PDA

View Full Version : Anybody Knowing Multiple Sclerosis...



drshafqat
03-16-2006, 01:39 AM
Bismillah,
Assalamu Alaikum,

anybody knowing the disease Multiple Sclerosis and its treatment by any way?

:w:
Reply

Login/Register to hide ads. Scroll down for more posts
Khayal
03-16-2006, 04:51 AM
:sl:

Brother, I got this off the net :-\



About MS What is MS, and how does it affect the body?
Multiple sclerosis (MS) is an inflammatory disease of the central nervous system (CNS) that damages the myelin sheath, or insulating material, that surrounds the nerve fibers in the brain, spinal cord, and optic nerves.


The myelin is lost in multiple areas, leaving plaques or scars called scleroses (which is where the name “Multiple Sclerosis” comes from). This damage or loss of myelin can prevent nerve signals from being conducted, or can cause those signals to be conducted too slowly.
Multiple sclerosis is characterized by attacks – “flare-ups” or exacerbations – which may be associated with plaques that prevent conduction of nerve impulses in the CNS. A period of exacerbation is also known as a relapse.
By using magnetic resonance imaging (MRI), your neurologist can track the effect drug therapy has on the development, or lack of, new lesions.
How MS affects people over time
No two cases of multiple sclerosis are alike.
While many people living with MS are affected with some level of disability, this is not true of everyone ... and among those who do have a level of disability, this level varies greatly.
Studies have shown that a majority of persons living with MS lead fairly normal lives.
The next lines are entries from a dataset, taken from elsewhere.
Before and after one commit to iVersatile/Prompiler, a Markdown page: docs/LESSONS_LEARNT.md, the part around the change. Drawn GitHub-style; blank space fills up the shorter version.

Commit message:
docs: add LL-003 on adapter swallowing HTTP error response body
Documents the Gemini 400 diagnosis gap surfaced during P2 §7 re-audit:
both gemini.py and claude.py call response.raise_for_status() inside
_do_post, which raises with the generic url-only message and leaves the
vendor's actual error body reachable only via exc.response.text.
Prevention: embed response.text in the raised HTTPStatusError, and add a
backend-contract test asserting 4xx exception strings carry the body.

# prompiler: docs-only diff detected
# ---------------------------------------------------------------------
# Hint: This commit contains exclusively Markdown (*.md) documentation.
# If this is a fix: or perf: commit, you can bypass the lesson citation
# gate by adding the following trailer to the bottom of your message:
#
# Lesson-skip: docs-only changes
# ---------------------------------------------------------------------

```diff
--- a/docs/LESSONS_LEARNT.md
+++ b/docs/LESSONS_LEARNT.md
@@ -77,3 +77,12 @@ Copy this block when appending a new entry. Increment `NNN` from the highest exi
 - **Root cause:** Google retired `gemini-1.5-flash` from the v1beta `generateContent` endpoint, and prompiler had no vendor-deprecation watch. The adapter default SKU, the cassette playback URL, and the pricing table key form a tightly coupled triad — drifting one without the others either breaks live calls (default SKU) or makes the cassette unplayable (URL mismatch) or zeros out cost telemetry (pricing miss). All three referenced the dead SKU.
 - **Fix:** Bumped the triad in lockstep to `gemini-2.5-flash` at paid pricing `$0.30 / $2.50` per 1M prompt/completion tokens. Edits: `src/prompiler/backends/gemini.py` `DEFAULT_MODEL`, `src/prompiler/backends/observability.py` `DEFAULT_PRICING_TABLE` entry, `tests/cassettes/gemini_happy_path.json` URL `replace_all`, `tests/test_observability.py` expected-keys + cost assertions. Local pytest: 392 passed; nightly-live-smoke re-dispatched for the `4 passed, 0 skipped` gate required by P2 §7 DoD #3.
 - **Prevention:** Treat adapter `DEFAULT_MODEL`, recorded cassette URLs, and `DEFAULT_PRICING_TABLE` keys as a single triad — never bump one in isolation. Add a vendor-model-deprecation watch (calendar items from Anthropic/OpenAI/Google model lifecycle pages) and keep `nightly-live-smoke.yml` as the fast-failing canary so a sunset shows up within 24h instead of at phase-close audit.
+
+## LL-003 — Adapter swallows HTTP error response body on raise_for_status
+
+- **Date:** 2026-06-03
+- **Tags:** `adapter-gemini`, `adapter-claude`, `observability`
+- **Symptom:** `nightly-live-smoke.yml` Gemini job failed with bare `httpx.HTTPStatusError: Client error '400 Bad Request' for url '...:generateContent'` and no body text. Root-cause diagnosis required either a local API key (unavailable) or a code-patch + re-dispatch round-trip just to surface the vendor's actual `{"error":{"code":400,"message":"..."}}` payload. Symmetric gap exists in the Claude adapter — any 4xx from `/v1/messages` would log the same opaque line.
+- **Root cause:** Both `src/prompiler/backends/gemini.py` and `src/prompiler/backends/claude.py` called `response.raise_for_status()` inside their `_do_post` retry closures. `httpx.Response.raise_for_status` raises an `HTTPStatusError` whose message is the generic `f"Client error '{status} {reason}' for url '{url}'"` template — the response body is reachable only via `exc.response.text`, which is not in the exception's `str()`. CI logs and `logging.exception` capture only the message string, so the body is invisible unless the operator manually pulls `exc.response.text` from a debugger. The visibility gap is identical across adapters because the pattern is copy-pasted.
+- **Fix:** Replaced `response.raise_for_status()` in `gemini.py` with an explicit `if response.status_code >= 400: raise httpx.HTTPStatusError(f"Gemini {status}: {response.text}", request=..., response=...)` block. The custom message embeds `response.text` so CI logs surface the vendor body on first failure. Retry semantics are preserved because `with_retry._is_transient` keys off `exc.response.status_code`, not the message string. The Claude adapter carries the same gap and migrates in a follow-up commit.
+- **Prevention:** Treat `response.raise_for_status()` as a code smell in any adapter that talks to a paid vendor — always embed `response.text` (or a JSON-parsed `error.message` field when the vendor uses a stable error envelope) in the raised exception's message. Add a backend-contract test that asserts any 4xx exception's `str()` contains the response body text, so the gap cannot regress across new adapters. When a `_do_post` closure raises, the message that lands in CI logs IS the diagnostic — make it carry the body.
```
MS symptoms may fluctuate, and they may progress in severity. And many people have periods of no apparent symptoms that may last many years, but lesions can still be forming in the CNS undetected.
Because MS can vary so widely from one person to another, no predictions of the outcome for any individual can be made. Statistically, however, a person with MS today has good reason for optimism – especially with early treatment to minimize the number of attacks.
Who gets MS?
Multiple sclerosis is generally diagnosed in individuals between the ages of 20 and 40. Women develop MS at a rate of two to three times that of men. In the United States, the disease is more common among Caucasians, especially those of northern European ancestry. MS occurs most frequently in “temperate zones” of neither extreme heat nor cold.
In the United States, it is estimated that approximately 350,000 people are living with multiple sclerosis, and nearly 200 cases are diagnosed every week.
More information about MS
This site contains many additional articles and resources to help you learn more about MS. Click the links below to find out more about:
In addition to these helpful resources, be sure to visit MS University® to find more information, test your knowledge, and earn points redeemable for great merchandise.



:w:
Reply

HeiGou
03-16-2006, 10:29 AM
Originally Posted by drshafqat
anybody knowing the disease Multiple Sclerosis and its treatment by any way?
MS is a terrible disease so my sympathies to anyone who suffers from it or has a family member who does.

Multiple sclerosis (MS) is a chronic disease that affects the brain and spinal cord. MS can cause a variety of symptoms, including changes in sensation, visual problems, muscle weakness, depression, and difficulties with coordination and speech. Although many patients lead full and rewarding lives, MS can cause impaired mobility and disability in the more severe cases.

Multiple sclerosis affects neurons, the cells of the brain and spinal cord that carry information, create thought and perception and allow the brain to control the body. Surrounding and protecting these neurons is a fatty layer known as the myelin sheath, which helps neurons carry electrical signals. MS causes gradual destruction of myelin (demyelination) and transection of neuron axons in patches throughout the brain and spinal cord, causing various symptoms depending upon which signals are interrupted. The name multiple sclerosis refers to the multiple scars (or scleroses) on the myelin sheaths. It is thought that MS results from attacks by an individual's immune system on the nervous system and is therefore categorized as an autoimmune disease.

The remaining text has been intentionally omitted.